Microsoft and Sony both released motion control systems in the last half of 2010 and it looks like Kinect sales swiped the Move.
Ever since Nintendo released the Wii in 2006 and proved that motion control systems were not only a gimmick but sold pretty dang well to boot, Sony and Microsoft began spinning their wheels to come up with competing schemes. Sony combined its Playstation Eye with special Move controllers to provide control of games while Microsoft threw its weight behind Kinect. Sony bundled Move with its PS3 console for $399, and standalone packs of the Move, Eye and Sports Champions retailed for $99. Microsoft’s Kinect addon was pricier ($150), but the bundled console pack was the same price as Sony’s. There have been some numbers of sales divulged by executives (At CES, Microsoft CEO Steve Ballmer said that he shipped 8 million Kinect units,) but videogame analyst Michael Pachter believes that Kinect outsold the Move almost 5 to 1.
“About one fifth of PS3 sales included bundles with Sony’s Move controller, suggesting a modest third month,” Pachter said, referring to December as the third month since the Move was released (September 17th, 2010.)
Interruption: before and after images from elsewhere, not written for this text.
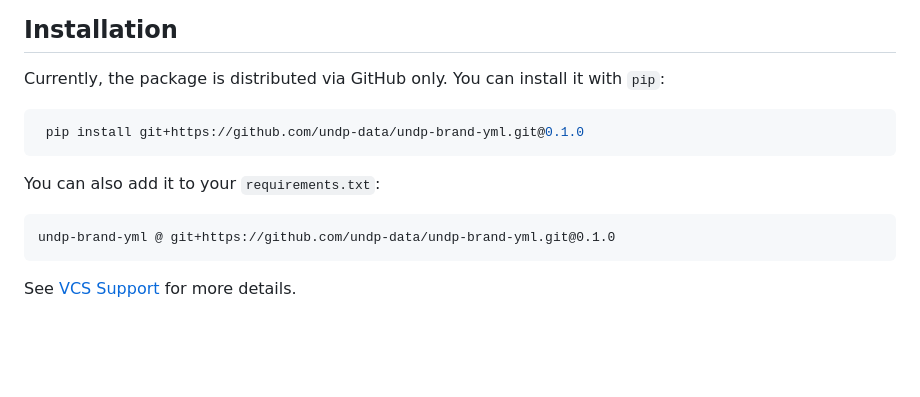
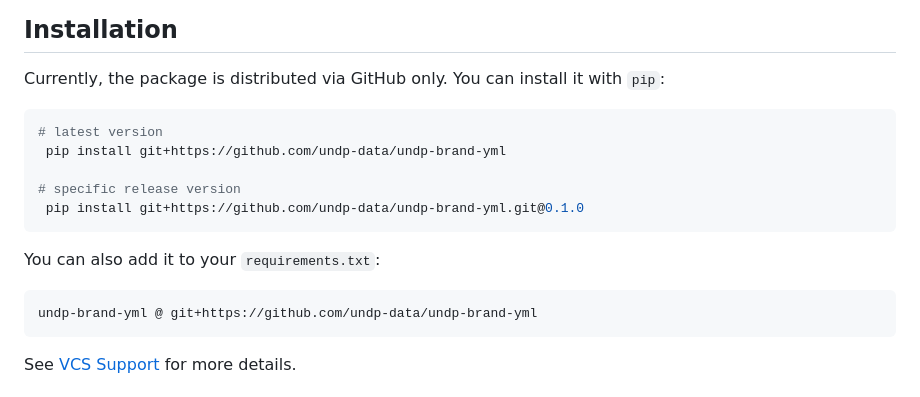
Before and after one commit to UNDP-Data/undp-brand-yml, a Markdown page: README.md, the part around the change. Rendered like a GitHub page; blank space fills up the shorter version.

Commit message:
Docs(README): expand installation details

````diff
--- a/README.md
+++ b/README.md
@@ -25,13 +25,17 @@ A Python package that provides a [`brand.yml`](https://posit-dev.github.io/brand
 Currently, the package is distributed via GitHub only. You can install it with `pip`:
 
 ```bash
+# latest version
+ pip install git+https://github.com/undp-data/undp-brand-yml
+
+# specific release version
  pip install git+https://github.com/undp-data/undp-brand-yml.git@0.1.0
 ```
 
 You can also add it to your `requirements.txt`:
 
 ```requirements
-undp-brand-yml @ git+https://github.com/undp-data/undp-brand-yml.git@0.1.0
+undp-brand-yml @ git+https://github.com/undp-data/undp-brand-yml
 ```
 
 See [VCS Support](https://pip.pypa.io/en/stable/topics/vcs-support/#vcs-support) for more details.
````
In contrast, Microsoft released Kinect on November 4th and sold extremely well throughout the holiday shopping season. “About half of Xbox 360 sales included bundles with Microsoft’s Kinect peripheral, as Xbox 360 Kinect console bundles outsold PS3 Move console bundles by 5:1.”
To add insult to injury, the top two bestselling Kinect titles sold 13 times more copies than the best two Move games, Pachter pointed out.
While I can’t say that either of the two motion control systems are “better,” I think that the possibilities of what game designers can do with Kinect are much more interesting. And as for which company “won,” it’s equally hard to say because by all accounts Microsoft spent a veritable buttload of cash developing the technology and marketing of Kinect.
I can’t say that Sony dropped an equivalent amount of dough on Move, so any sales translates to more profit because of the lack of super-high overhead costs. I mean, those Kevin Butler ads can’t cost that much.